Why talk about illness when talking about art and ideas is so much more interesting and comfortable? Because in the end a professional art-practice comprises of more than making the work – after all it needs to be exposed to other eyes and minds, preferably in exhibitions of quality; needs to enter in conversations with other pieces, in different contexts, be allowed to reveal new aspects. Have a social life! And all being well sell one day too.
The point of writing here, exactly here, as part of a-n talking, with its audience of artists and art professionals, is that, alongside introducing my art, I want to speak about how illness can place you and your work outside the art-loop. And try to find ways of addressing that.
It’s taken a bit of soul-searching. My first impulse is to be evasive about the extent of ‘my’ M.E., for all kinds of reasons, personal and professional:
• I hate the effects of being ill, how it slows me down so treacherously, curbs control and independence and makes my world smaller.
• I keep thinking improvement is just around the corner.
• I am worried that it will negatively affect, even dispel, offers of opportunities to exhibit my work.
• I don’t want to be labeled.
• I don’t want my art seen through its prism.

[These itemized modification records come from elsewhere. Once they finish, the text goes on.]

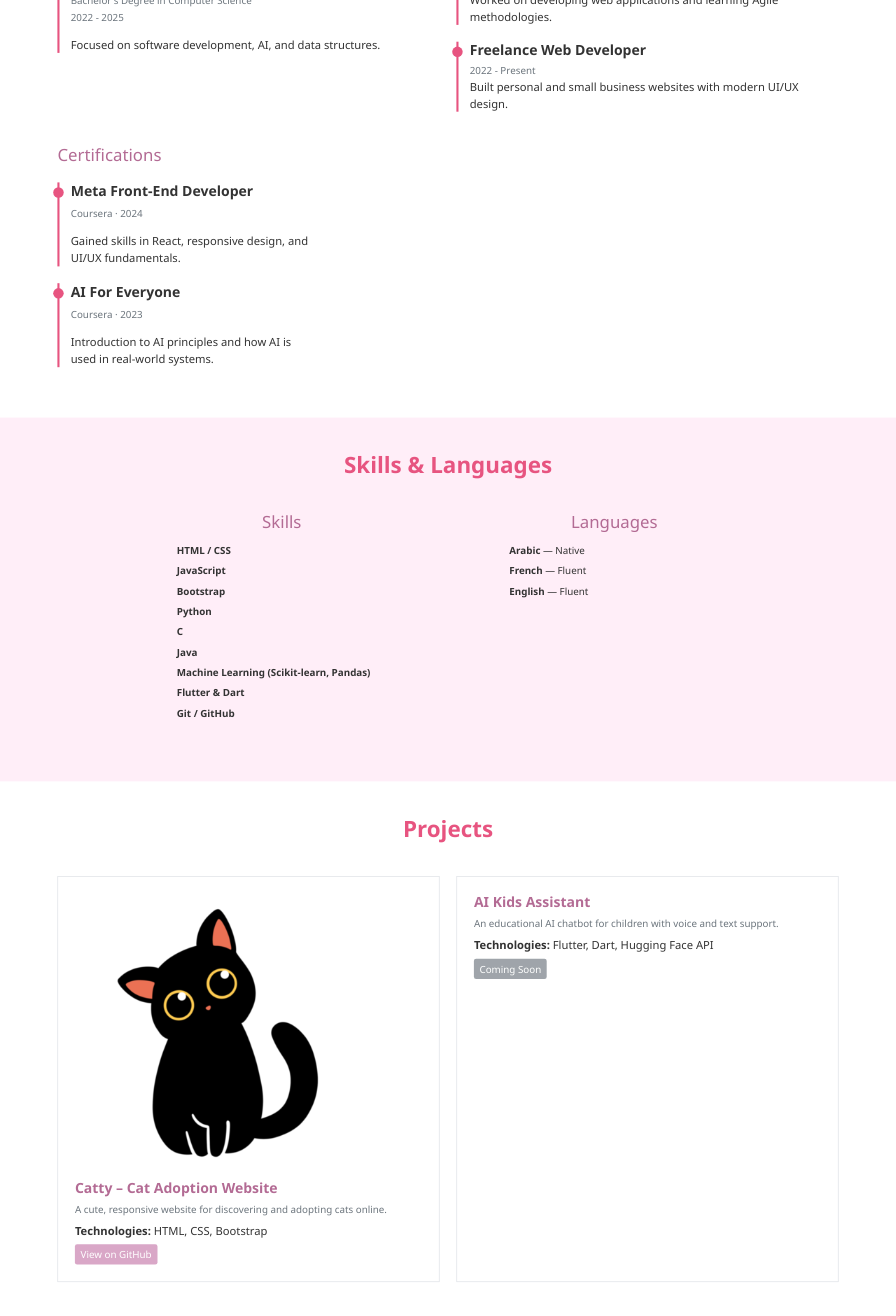
Repository: rihebtlh/portfolio
Page: new.html
These files come from the project's save history. The page is drawn as it stood at one moment and after the next save; the edit follows.
The browser window is 1280 px wide. The pictures show the part of the page from y = 1521 to 3441 px (the page is 3401 px tall before and 3441 px after), at 70% of full size.

Above is the page before, as saved 2025-07-02 16:02:16.

### new.html
<!DOCTYPE html>
<html lang="en">
<head>
  <meta charset="UTF-8" />
  <meta name="viewport" content="width=device-width, initial-scale=1.0" />
  <title>Riheb Talhi Portfolio</title>
  <link href="https://cdn.jsdelivr.net/npm/bootstrap@5.0.2/dist/css/bootstrap.min.css" rel="stylesheet" />
  <script src="https://cdn.jsdelivr.net/npm/bootstrap@5.0.2/dist/js/bootstrap.bundle.min.js"></script>
  <link rel="stylesheet" href="https://cdn.jsdelivr.net/npm/bootstrap-icons@1.10.5/font/bootstrap-icons.css">


  <style>
    body {
      font-family: 'Segoe UI', sans-serif;
      color: #333;
      background: #fff;
    }

    .navbar {
      background: rgba(255, 255, 255, 0.9);
      box-shadow: 0 4px 6px rgba(0, 0, 0, 0.05);
    }

    .navbar-nav .nav-link {
      color: #b36b94 !important;
      font-weight: 500;
    }

    .navbar-nav .nav-link:hover {
      color: #e75480 !important;
    }

    .btn-secondary {
      background-color: #d9a7c7;
      border: none;
    }

    .btn-secondary:hover {
      background-color: #e2b8d3;
    }

    h1, h2 {
      font-weight: 700;
    }

    .display-2 {
      color: #e75480;
    }

    .display-5 {
      color: #a070a8;
    }

    section {
      padding: 4rem 0;
    }

    .head {
      background-color: #ffeef8;
    }

    .about {
      background-color: #ffffff;
    }

    .about h2 {
      color: #e75480;
    }

    .about p {
      font-size: 1.1rem;
      color: #444;
      max-width: 800px;
    }

    img.rounded-circle {
      border: 4px solid #fff;
    }
    /* Simple timeline style */
  .timeline-item {
    border-left: 3px solid #e75480;
    padding-left: 1rem;
    position: relative;
  }
  .timeline-item::before {
    content: '';
    position: absolute;
    left: -9px;
    top: 0.4rem;
    width: 15px;
    height: 15px;
    background: #e75480;
    border-radius: 50%;
  }
  </style>
</head>
<body>

  <!-- Navbar -->
  <nav class="navbar navbar-expand-md navbar-light fixed-top">
    <div class="container-xxl">
      <button class="navbar-toggler" type="button" data-bs-toggle="collapse" data-bs-target="#main-nav"
        aria-controls="main-nav" aria-expanded="false" aria-label="Toggle navigation">
        <span class="navbar-toggler-icon"></span>
      </button>

      <div class="collapse navbar-collapse justify-content-end align-items-center" id="main-nav">
        <ul class="navbar-nav">
          <li class="nav-item"><a class="nav-link" href="#about">About Me</a></li>
          <li class="nav-item"><a class="nav-link" href="#resume">My Resume</a></li>
          <li class="nav-item"><a class="nav-link" href="#skills">Skills & Languages</a></li>
          <li class="nav-item"><a class="nav-link" href="#projects">Projects</a></li>
          <li class="nav-item ms-2 d-none d-md-inline">
            <a class="btn btn-secondary" href="#contact">Contact me here!</a>
          </li>
        </ul>
      </div>
    </div>
  </nav>

  <!-- Hero Section -->
    <section class="head d-flex align-items-center" style="min-height: 100vh;" id="home">
    <div class="container-lg">
        <div class="row justify-content-center align-items-center">
        <div class="col-md-8 text-start">
            <h1>
            <div class="display-2 fw-bold">Riheb Talhi</div>
            <div class="display-5">Computer Science Student</div>
            <div class="display-6 text-muted">just love to solve real-world problems through creative coding.</div>
            </h1>
        </div>
        <div class="col-md-4 text-center d-none d-md-block">
            <span class="tt" data-bs-placement="bottom" title="pic">
            <img src="/assets/pic.jpg" alt="Your photo" class="img-fluid rounded-circle shadow" style="max-height: 400px;">
            </span>
        </div>
        </div>
    </div>
    </section>


  <!-- About Me Section (White) -->
  <section class="about" id="about">
    <div class="container-lg">
      <div class="row justify-content-center">
        <div class="col-md-5">
          <h2 class="mb-4">About Me</h2>
          <p><strong>Name:</strong> Riheb Talhi</p>
          <p><strong>Email:</strong> talhiriheb@gmail.com</p>
          <p><strong>Education:</strong> university of science and technology of oran - mohamed boudiaf</p>
          <p>
            <i class="bi bi-github text-dark me-2"></i>
            <a href="https://github.com/rihebtlh" target="_blank">@rihebtlh</a>
          </p>
          <p>
            <i class="bi bi-linkedin"></i>
            <a href="https://www.linkedin.com/in/riheb-talhi-bab320293" target="_blank">Talhi Riheb</a>
          </p>
          <p>
            I love building smart, helpful apps and exploring the world of artificial intelligence.
            Currently, I'm focused on AI development especially in natural language processing (NLP) and machine learning (ML).
          </p>

        </div>
      </div>
    </div>
  </section>
  <!-- Resume Section -->
    <section id="resume" class="py-5" style="background:#fff;">
        <div class="container-lg">
            <h2 class="mb-5" style="color:#e75480;">My Resume</h2>
            <div class="row">

            <!-- Education -->
            <div class="col-md-6 mb-4">
                <h4 class="mb-4" style="color:#b36b94;">Education</h4>
                <div class="timeline">
                <div class="timeline-item mb-4">
                    <h5 class="mb-1 fw-bold">University of Science and Technology of Oran - Mohamed Boudiaf</h5>
                    <p class="text-muted mb-0"><small>Bachelor's Degree in Computer Science</small></p>
                    <p class="text-muted"><small>2022 - 2025</small></p>
                    <p>Focused on software development, AI, and data structures.</p>
                </div>
                <!-- Add more education here if needed -->
                </div>
            </div>

            <!-- Experience -->
            <div class="col-md-6 mb-4">
                <h4 class="mb-4" style="color:#b36b94;">Experience</h4>
                <div class="timeline">
                <div class="timeline-item mb-4">
                    <h5 class="mb-1 fw-bold">Internship at XYZ Company</h5>
                    <p class="text-muted mb-0"><small>Summer 2023</small></p>
                    <p>Worked on developing web applications and learning Agile methodologies.</p>
                </div>
                <div class="timeline-item mb-4">
                    <h5 class="mb-1 fw-bold">Freelance Web Developer</h5>
                    <p class="text-muted mb-0"><small>2022 - Present</small></p>
                    <p>Built personal and small business websites with modern UI/UX design.</p>
                </div>
                <!-- Add more experience as needed -->
                </div>
            </div>
            </div>
            <!-- Certifications -->
            <div class="col-md-4 mb-4">
                <h4 class="mb-4" style="color:#b36b94;">Certifications</h4>
                <div class="timeline">
                <div class="timeline-item mb-4">
                    <h5 class="fw-bold">Meta Front-End Developer</h5>
                    <p class="text-muted"><small>Coursera · 2024</small></p>
                    <p>Gained skills in React, responsive design, and UI/UX fundamentals.</p>
                </div>
                <div class="timeline-item mb-4">
                    <h5 class="fw-bold">AI For Everyone</h5>
                    <p class="text-muted"><small>Coursera · 2023</small></p>
                    <p>Introduction to AI principles and how AI is used in real-world systems.</p>
                </div>
                </div>
            </div>
        </div>
    </section>
    <!-- Skills & Languages Section -->
    <section id="skills" class="py-5" style="background-color: #ffeef8;">
    <div class="container-lg text-center">
        <h2 class="mb-5" style="color: #e75480;">Skills & Languages</h2>

        <div class="row justify-content-center">
        <!-- Skills -->
        <div class="col-md-5 mb-4">
            <h4 class="mb-3" style="color: #b36b94;">Skills</h4>
            <ul class="list-unstyled small text-start mx-auto" style="max-width: 300px;">
            <li class="mb-2"><strong>HTML / CSS</strong></li>
            <li class="mb-2"><strong>JavaScript</strong></li>
            <li class="mb-2"><strong>Bootstrap</strong></li>
            <li class="mb-2"><strong>Python</strong></li>
            <li class="mb-2"><strong>C</strong></li>
            <li class="mb-2"><strong>Java</strong></li>
            <li class="mb-2"><strong>Machine Learning (Scikit-learn, Pandas)</strong></li>
            <li class="mb-2"><strong>Flutter & Dart</strong></li>
            <li class="mb-2"><strong>Git / GitHub</strong></li>
            </ul>
        </div>

        <!-- Languages -->
        <div class="col-md-5 mb-4">
            <h4 class="mb-3" style="color: #b36b94;">Languages</h4>
            <ul class="list-unstyled small text-start mx-auto" style="max-width: 300px;">
            <li class="mb-2"><strong>Arabic</strong> — Native</li>
            <li class="mb-2"><strong>French</strong> — Fluent</li>
            <li class="mb-2"><strong>English</strong> — Fluent</li>
            </ul>
        </div>
        </div>
    </div>
    </section>
    <!-- Projects Section -->
    <section id="projects" class="py-5" style="background-color: #fff;">
      <div class="container-lg">
        <h2 class="mb-5 text-center" style="color: #e75480;">Projects</h2>

        <div class="row justify-content-center g-4">

          <!-- Project 1 -->
          <div class="col-md-6">
            <div class="p-4 border rounded-4 h-100" style="border-color: #ffd6e8; background-color: #fff;">
              <!-- Project Image -->
              <img src="assets/catLogo.webp" alt="Catty Website Preview" class="img-fluid rounded mb-2">
              <!-- Project Content -->
              <h5 class="fw-bold" style="color: #b36b94;">Catty – Cat Adoption Website</h5>
              <p class="text-muted small mb-2">A cute, responsive website for discovering and adopting cats online.</p>
              <p class="mb-2"><strong>Technologies:</strong> HTML, CSS, Bootstrap</p>
              <a href="https://github.com/rihebtlh/catty-storefront" target="_blank" class="btn btn-sm btn-secondary">View on GitHub</a>
            </div>
          </div>


          <!-- Project 2 -->
          <div class="col-md-6">
            <div class="p-4 border rounded-4 h-100" style="border-color: #ffd6e8;">
              <h5 class="fw-bold" style="color: #b36b94;">AI Kids Assistant</h5>
              <p class="text-muted small mb-2">An educational AI chatbot for children with voice and text support.</p>
              <p class="mb-2"><strong>Technologies:</strong> Flutter, Dart, Hugging Face API</p>
              <a href="#" target="_blank" class="btn btn-sm btn-secondary disabled">Coming Soon</a>
            </div>
          </div>

          <!-- Add more projects here -->

        </div>
      </div>
    </section>






  <!-- Tooltip Init -->
  <script>
    const tooltips = document.querySelectorAll('.tt');
    tooltips.forEach(t => {
      new bootstrap.Tooltip(t);
    });
  </script>

</body>
</html>

After the next save:
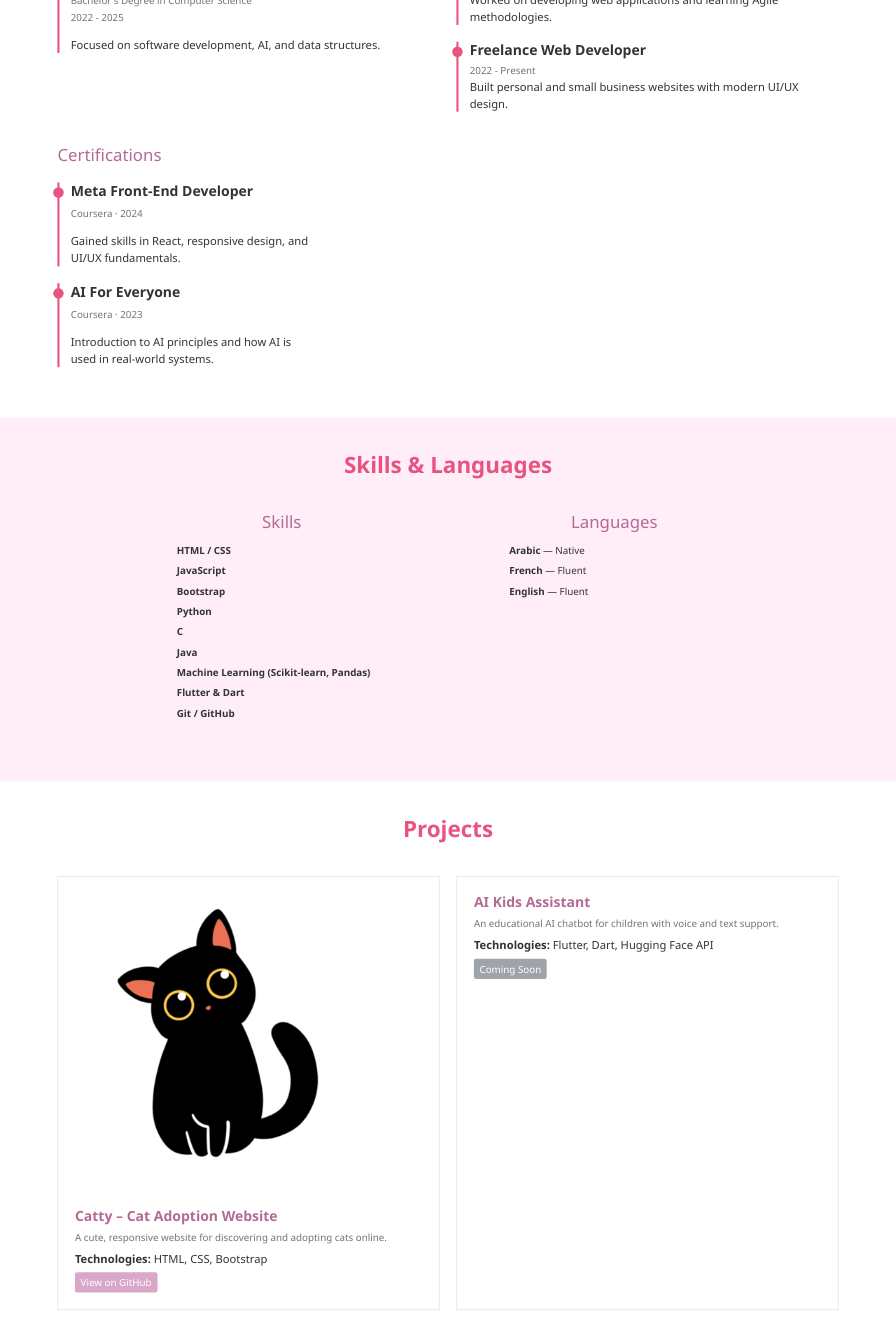
Saved 9 s later.
--- a/new.html
+++ b/new.html
@@ -266,7 +266,7 @@
           <div class="col-md-6">
             <div class="p-4 border rounded-4 h-100" style="border-color: #ffd6e8; background-color: #fff;">
               <!-- Project Image -->
-              <img src="assets/catLogo.webp" alt="Catty Website Preview" class="img-fluid rounded mb-2">
+              <img src="assets/catLogo.webp" alt="Catty Website Preview" class="img-fluid rounded mb-5">
               <!-- Project Content -->
               <h5 class="fw-bold" style="color: #b36b94;">Catty – Cat Adoption Website</h5>
               <p class="text-muted small mb-2">A cute, responsive website for discovering and adopting cats online.</p>

After the save that followed:
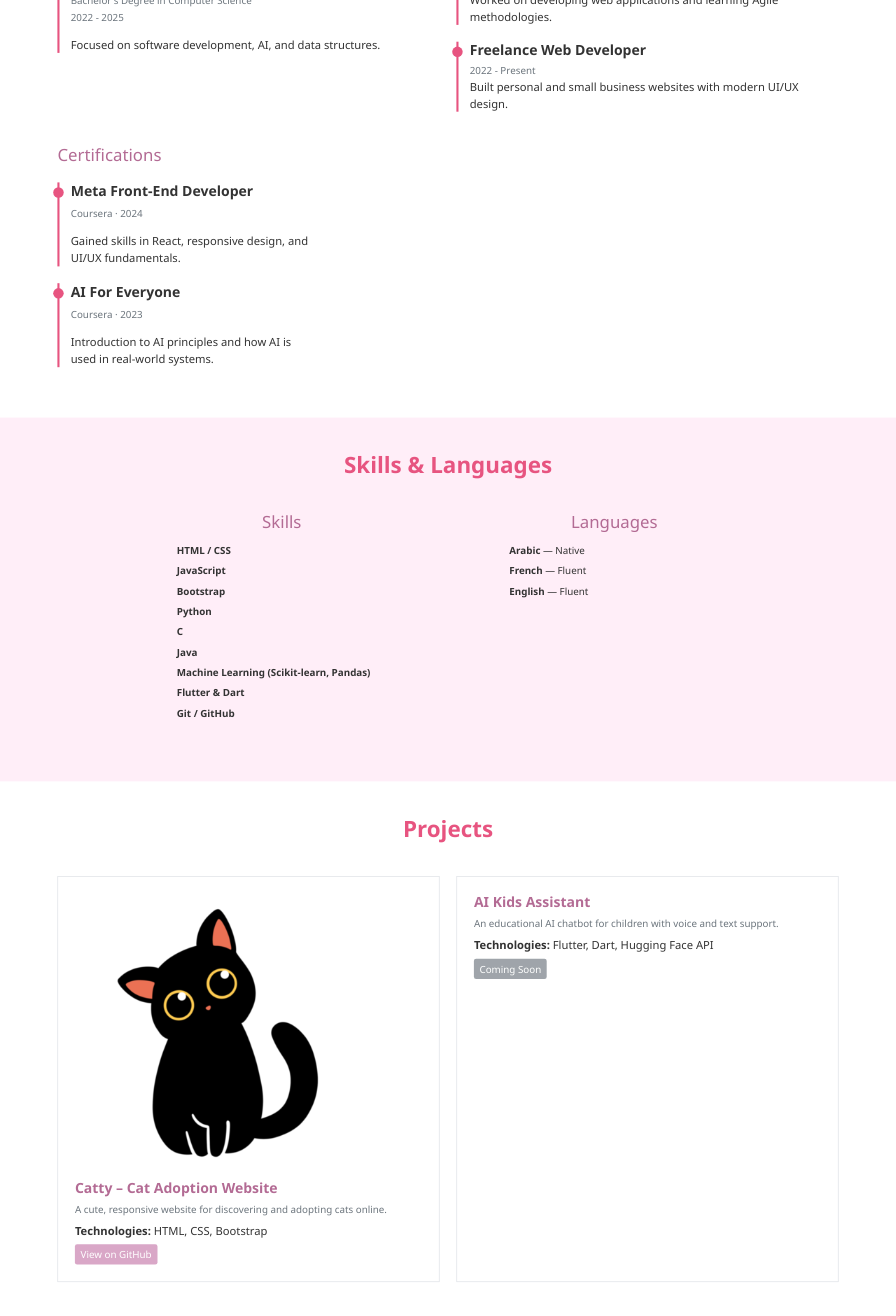
Saved 9 s later.
--- a/new.html
+++ b/new.html
@@ -266,7 +266,7 @@
           <div class="col-md-6">
             <div class="p-4 border rounded-4 h-100" style="border-color: #ffd6e8; background-color: #fff;">
               <!-- Project Image -->
-              <img src="assets/catLogo.webp" alt="Catty Website Preview" class="img-fluid rounded mb-5">
+              <img src="assets/catLogo.webp" alt="Catty Website Preview" class="img-fluid rounded mb-2">
               <!-- Project Content -->
               <h5 class="fw-bold" style="color: #b36b94;">Catty – Cat Adoption Website</h5>
               <p class="text-muted small mb-2">A cute, responsive website for discovering and adopting cats online.</p>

• I have times when I judge myself for being ill. (That’s not being helped by the prevailing complacent attitudes towards people with M.E.)
• And last year, which after all was a good one in terms of visibility of my art, here and abroad, I had hoped that my work would pull me bodily out into the world too. Didn’t.
It’s a fact: my work still travels better than I do!
And here is a small piece of mine: How near I had forgot was shown at Collectible, curated by Rosalind Davis and Annabel Tilley, which ended yesterday. Guess who was at the private view, beaming!
Materials: Crocheted from artificial hair
Dimensions: 16 cm x 12 cm